◆ **Edit tracking data**

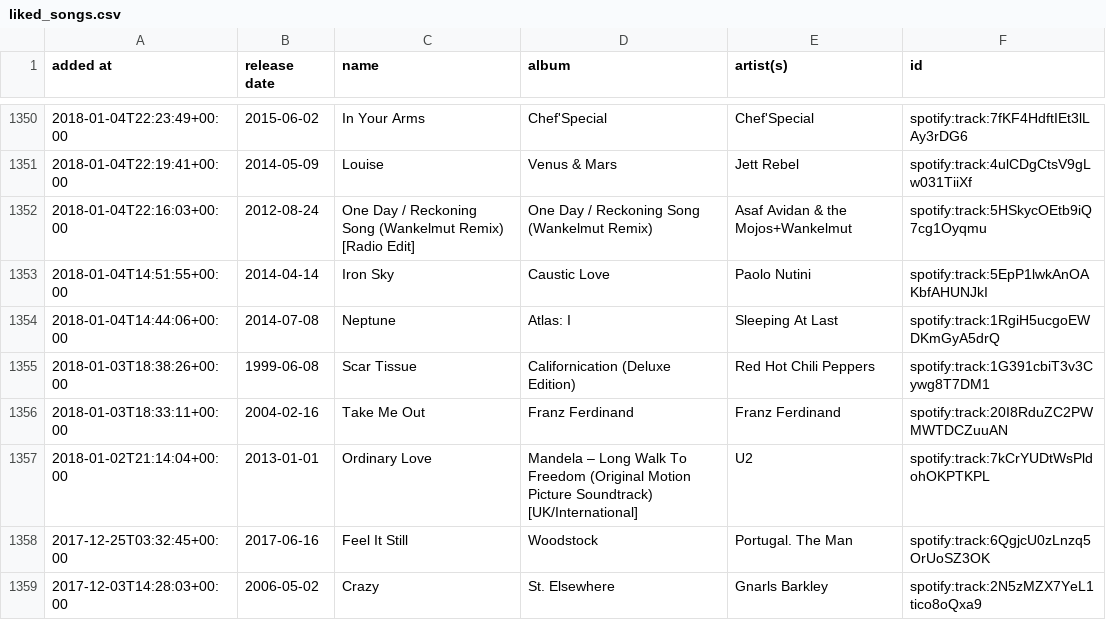
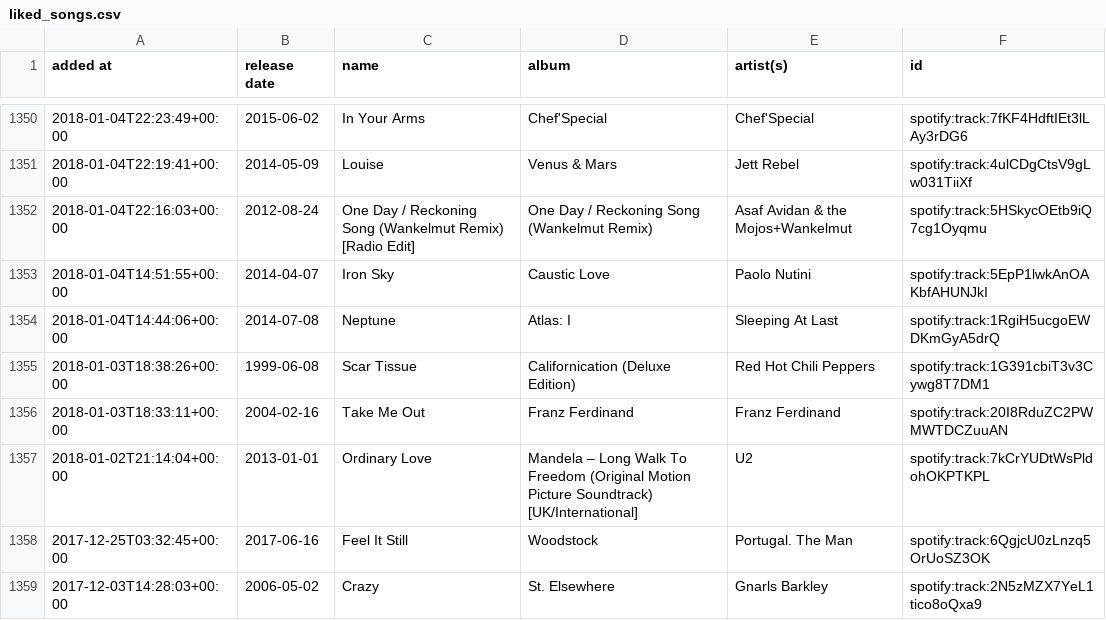
Before and after one commit to DusterTheFirst/playlist, a CSV file: liked_songs.csv, drawn as a sheet; only a part is shown, gaps mark what is left out.

```diff
--- a/liked_songs.csv
+++ b/liked_songs.csv
@@ -1352,3 +1352,3 @@ added at,release date,name,album,artist(s),id
 2018-01-04T22:16:03+00:00,2012-08-24,One Day / Reckoning Song (Wankelmut Remix) [Radio Edit],One Day / Reckoning Song (Wankelmut Remix),Asaf Avidan & the Mojos+Wankelmut,spotify:track:5HSkycOEtb9iQ7cg1Oyqmu
-2018-01-04T14:51:55+00:00,2014-04-14,Iron Sky,Caustic Love,Paolo Nutini,spotify:track:5EpP1lwkAnOAKbfAHUNJkI
+2018-01-04T14:51:55+00:00,2014-04-07,Iron Sky,Caustic Love,Paolo Nutini,spotify:track:5EpP1lwkAnOAKbfAHUNJkI
 2018-01-04T14:44:06+00:00,2014-07-08,Neptune,Atlas: I,Sleeping At Last,spotify:track:1RgiH5ucgoEWDKmGyA5drQ
```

◆ **EXERCISE GOAL**
Retype the data above verbatim, minus images.

◆ **RESULT OF THE TASK**
Before and after one commit to DusterTheFirst/playlist, a CSV file: liked_songs.csv, drawn as a sheet; only a part is shown, gaps mark what is left out.

```diff
--- a/liked_songs.csv
+++ b/liked_songs.csv
@@ -1352,3 +1352,3 @@ added at,release date,name,album,artist(s),id
 2018-01-04T22:16:03+00:00,2012-08-24,One Day / Reckoning Song (Wankelmut Remix) [Radio Edit],One Day / Reckoning Song (Wankelmut Remix),Asaf Avidan & the Mojos+Wankelmut,spotify:track:5HSkycOEtb9iQ7cg1Oyqmu
-2018-01-04T14:51:55+00:00,2014-04-14,Iron Sky,Caustic Love,Paolo Nutini,spotify:track:5EpP1lwkAnOAKbfAHUNJkI
+2018-01-04T14:51:55+00:00,2014-04-07,Iron Sky,Caustic Love,Paolo Nutini,spotify:track:5EpP1lwkAnOAKbfAHUNJkI
 2018-01-04T14:44:06+00:00,2014-07-08,Neptune,Atlas: I,Sleeping At Last,spotify:track:1RgiH5ucgoEWDKmGyA5drQ
```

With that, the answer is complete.